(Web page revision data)
************

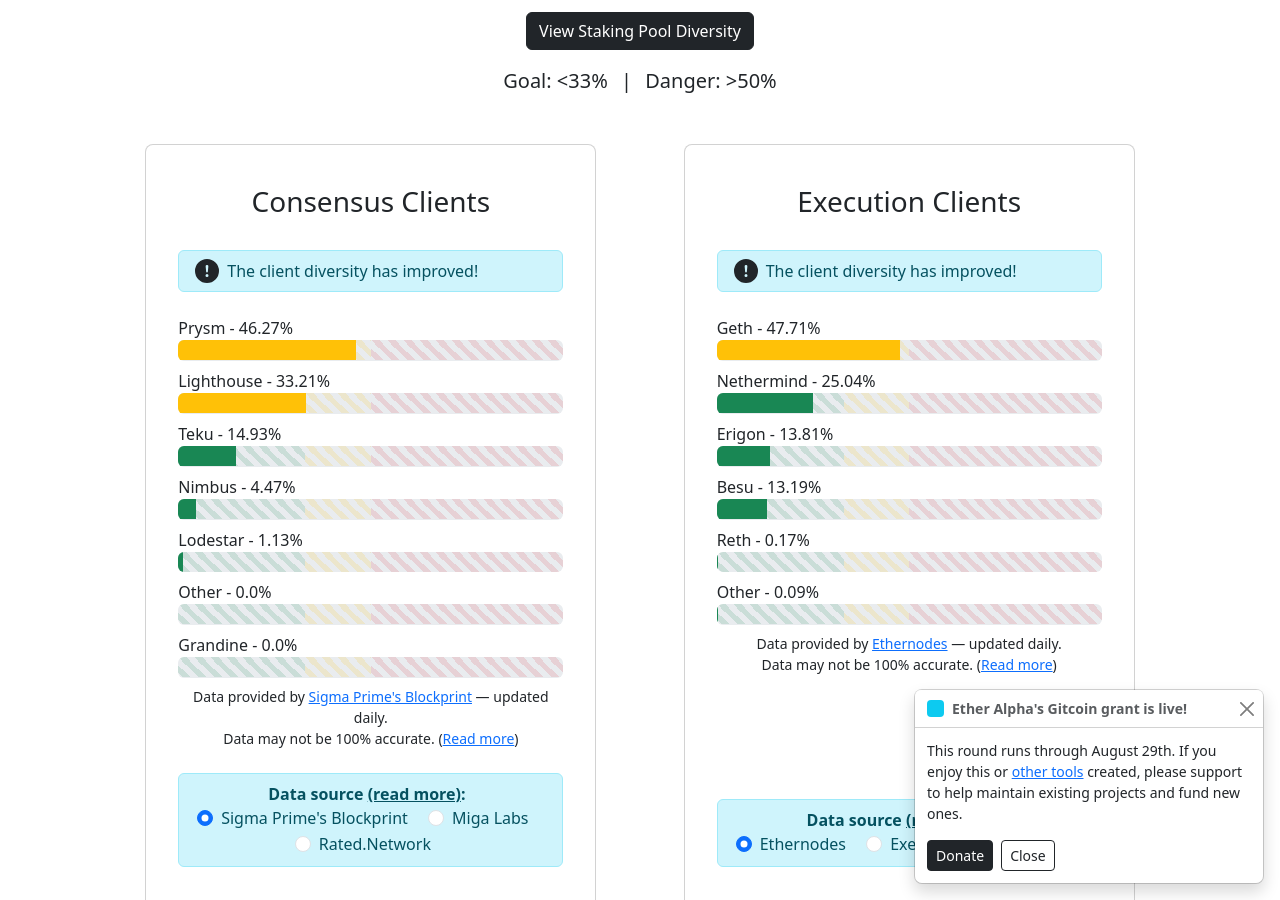
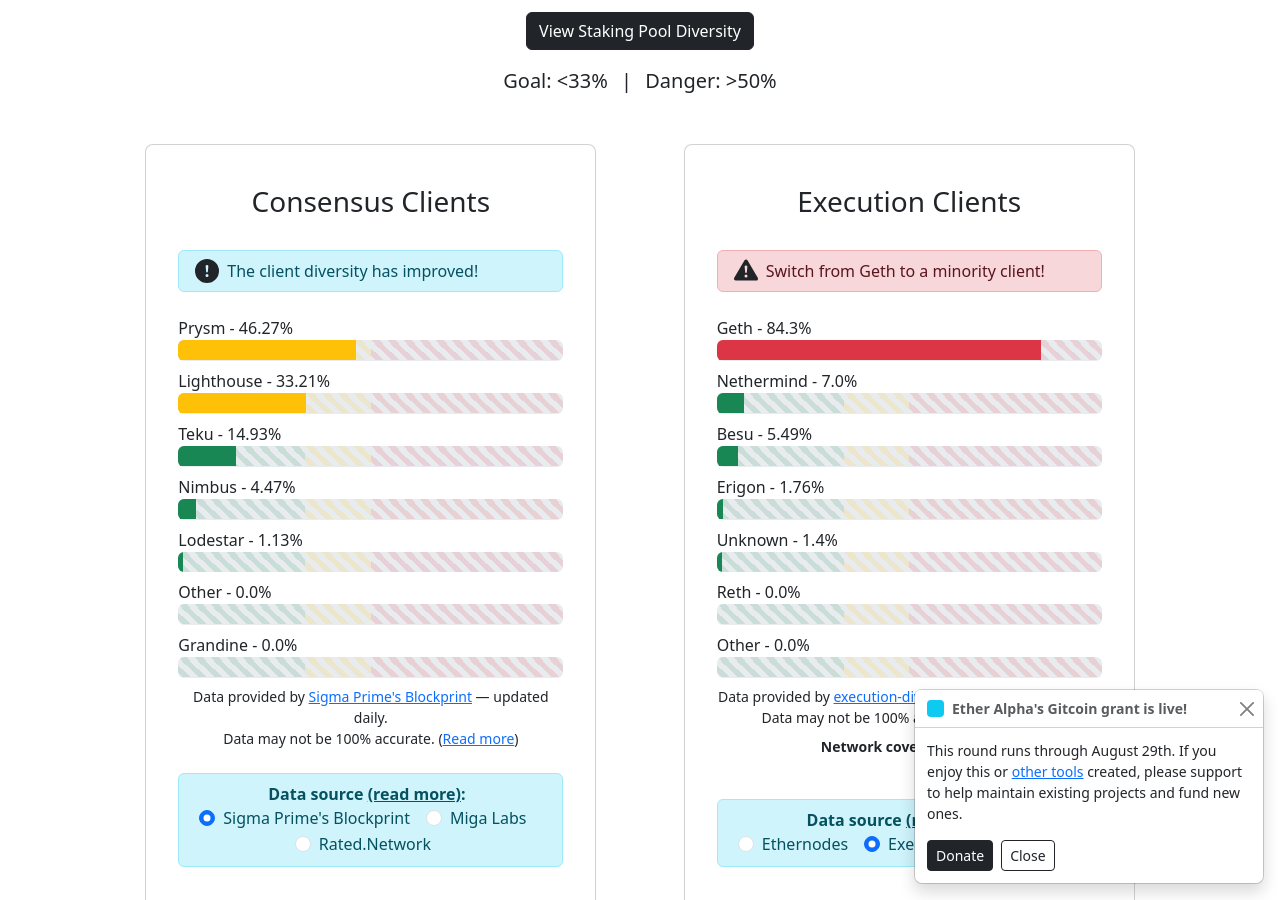
Before and after one commit to etheralpha/clientdiversity-org, a Jekyll site: the page built from index.md, in a window 1280 px wide and 900 px high, scrolled down 986 px. Built offline with Jekyll 4.4.1, drawn with Linux system fonts in a browser that asks for light colours.

Commit message:
add default data source setting

```diff
--- a/_config.yml
+++ b/_config.yml
@@ -27,6 +27,8 @@
 
     gtag('config', 'G-5YPSBBTM6W');
   </script>
+default_consensus_source: blockprint # Options: blockprint, migalabs, rated
+default_execution_source: edi # Options: ethernodes, edi
 
 # Notification Bar
 enable_notification: false
--- a/_includes/partials/components/alert.html
+++ b/_includes/partials/components/alert.html
@@ -33,10 +33,10 @@
 {%- endif -%}
 
 {%- assign alert_style = "d-none" -%}
-{%- if data.data_source == "blockprint" -%}
+{%- if data.data_source == site.default_consensus_source -%}
 	{%- assign alert_style = "" -%}
 {%- endif -%}
-{%- if data.data_source == "ethernodes" -%}
+{%- if data.data_source == site.default_execution_source -%}
 	{%- assign alert_style = "" -%}
 {%- endif -%}
 
--- a/_includes/partials/content/distribution.html
+++ b/_includes/partials/content/distribution.html
@@ -19,7 +19,11 @@
               {%- assign rated = site.data.rated | last -%}
               {%- include partials/components/alert.html data=rated.data.other type="consensus" -%}
             <!-- Blockprint Data -->
-            <div class="text-start flex-grow-1 blockprint consensus-data">
+            {%- assign visibility = "d-none" -%}
+            {%- if site.default_consensus_source == "blockprint" -%}
+              {%- assign visibility = "" -%}
+            {%- endif -%}
+            <div class="{{visibility}} text-start flex-grow-1 blockprint consensus-data">
               {%- assign blockprint = site.data.blockprint | last -%}
               {%- include partials/components/progress-bar.html data=blockprint.data.distribution -%}
               <div class="text-center small">
@@ -28,7 +32,11 @@
               </div>
             </div>
             <!-- Miga Labs Data -->
-            <div class="d-none text-start flex-grow-1 migalabs consensus-data">
+            {%- assign visibility = "d-none" -%}
+            {%- if site.default_consensus_source == "migalabs" -%}
+              {%- assign visibility = "" -%}
+            {%- endif -%}
+            <div class="{{visibility}} text-start flex-grow-1 migalabs consensus-data">
               {%- assign migalabs = site.data.migalabs | last -%}
               {%- include partials/components/progress-bar.html data=migalabs.data.distribution -%}
               <div class="text-center small">
@@ -37,7 +45,11 @@
               </div>
             </div>
             <!-- Rated Data -->
-            <div class="d-none text-start flex-grow-1 rated consensus-data">
+            {%- assign visibility = "d-none" -%}
+            {%- if site.default_consensus_source == "rated" -%}
+              {%- assign visibility = "" -%}
+            {%- endif -%}
+            <div class="{{visibility}} text-start flex-grow-1 rated consensus-data">
               {%- assign rated = site.data.rated | last -%}
               {%- include partials/components/progress-bar.html data=rated.data.distribution -%}
               <div class="text-center small">
@@ -52,16 +64,28 @@
                   <span>Data source </span>
                   <a href="/methodology" style="color: #055160;">(read more)</a>:
                 </div>
+                {%- assign checked = "" -%}
+                {%- if site.default_consensus_source == "blockprint" -%}
+                  {%- assign checked = "checked" -%}
+                {%- endif -%}
                 <div class="form-check form-check-inline">
-                  <input class="form-check-input" type="radio" name="datasourcesCC" id="dataSource1" value="blockprint"  onclick="setDataSource('blockprint', 'consensus');" checked>
+                  <input class="form-check-input" type="radio" name="datasourcesCC" id="dataSource1" value="blockprint"  onclick="setDataSource('blockprint', 'consensus');" {{checked}}>
                   <label class="form-check-label" for="dataSource1">Sigma Prime's Blockprint</label>
                 </div>
+                {%- assign checked = "" -%}
+                {%- if site.default_consensus_source == "migalabs" -%}
+                  {%- assign checked = "checked" -%}
+                {%- endif -%}
                 <div class="form-check form-check-inline">
-                  <input class="form-check-input" type="radio" name="datasourcesCC" id="dataSource2" value="migalabs"  onclick="setDataSource('migalabs', 'consensus');">
+                  <input class="form-check-input" type="radio" name="datasourcesCC" id="dataSource2" value="migalabs"  onclick="setDataSource('migalabs', 'consensus');" {{checked}}>
                   <label class="form-check-label" for="dataSource2">Miga Labs</label>
                 </div>
+                {%- assign checked = "" -%}
+                {%- if site.default_consensus_source == "rated" -%}
+                  {%- assign checked = "checked" -%}
+                {%- endif -%}
                 <div class="form-check form-check-inline">
-                  <input class="form-check-input" type="radio" name="datasourcesCC" id="dataSource3" value="rated"  onclick="setDataSource('rated', 'consensus');">
+                  <input class="form-check-input" type="radio" name="datasourcesCC" id="dataSource3" value="rated"  onclick="setDataSource('rated', 'consensus');" {{checked}}>
                   <label class="form-check-label" for="dataSource3">Rated.Network</label>
                 </div>
               </div>
@@ -79,7 +103,11 @@
               {%- assign edi = site.data.edi | last -%}
               {%- include partials/components/alert.html data=edi.data.other type="execution" -%}
             <!-- Ethernodes Data -->
-            <div class="text-start flex-grow-1 ethernodes execution-data">
+            {%- assign visibility = "d-none" -%}
+            {%- if site.default_execution_source == "ethernodes" -%}
+              {%- assign visibility = "" -%}
+            {%- endif -%}
+            <div class="{{visibility}} text-start flex-grow-1 ethernodes execution-data">
               {%- assign ethernodes = site.data.ethernodes | last -%}
               {%- include partials/components/progress-bar.html data=ethernodes.data.distribution -%}
               <div class="text-center small">
@@ -88,7 +116,11 @@
               </div>
             </div>
             <!-- Execution-Diversity.info Data -->
-            <div class="d-none text-start flex-grow-1 edi execution-data">
+            {%- assign visibility = "d-none" -%}
+            {%- if site.default_execution_source == "edi" -%}
+              {%- assign visibility = "" -%}
+            {%- endif -%}
+            <div class="{{visibility}} text-start flex-grow-1 edi execution-data">
               {%- assign edi = site.data.edi | last -%}
               {%- include partials/components/progress-bar.html data=edi.data.distribution -%}
               <div class="text-center small">
@@ -104,12 +136,20 @@
                   <span>Data source </span>
                   <a href="/methodology" style="color: #055160;">(read more)</a>:
                 </div>
+                {%- assign checked = "" -%}
+                {%- if site.default_execution_source == "ethernodes" -%}
+                  {%- assign checked = "checked" -%}
+                {%- endif -%}
                 <div class="form-check form-check-inline">
-                  <input class="form-check-input" type="radio" name="datasourcesEC" id="dataSourceEC1" value="ethernodes"  onclick="setDataSource('ethernodes', 'execution');" checked>
+                  <input class="form-check-input" type="radio" name="datasourcesEC" id="dataSourceEC1" value="ethernodes"  onclick="setDataSource('ethernodes', 'execution');" {{checked}}>
                   <label class="form-check-label" for="dataSource1">Ethernodes</label>
                 </div>
+                {%- assign checked = "" -%}
+                {%- if site.default_execution_source == "edi" -%}
+                  {%- assign checked = "checked" -%}
+                {%- endif -%}
                 <div class="form-check form-check-inline">
-                  <input class="form-check-input" type="radio" name="datasourcesEC" id="dataSourceEC2" value="edi"  onclick="setDataSource('edi', 'execution');">
+                  <input class="form-check-input" type="radio" name="datasourcesEC" id="dataSourceEC2" value="edi"  onclick="setDataSource('edi', 'execution');" {{checked}}>
                   <label class="form-check-label" for="dataSource2">Execution-Diversity.info</label>
                 </div>
               </div>
```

************

■ **WHAT IS BEING ASKED**
What lines in the data include the string "label"? Copy each one.

■ **YOUR RESPONSE**
                   <label class="form-check-label" for="dataSource1">Sigma Prime's Blockprint</label>
                   <label class="form-check-label" for="dataSource2">Miga Labs</label>
                   <label class="form-check-label" for="dataSource3">Rated.Network</label>
                   <label class="form-check-label" for="dataSource1">Ethernodes</label>
                   <label class="form-check-label" for="dataSource2">Execution-Diversity.info</label>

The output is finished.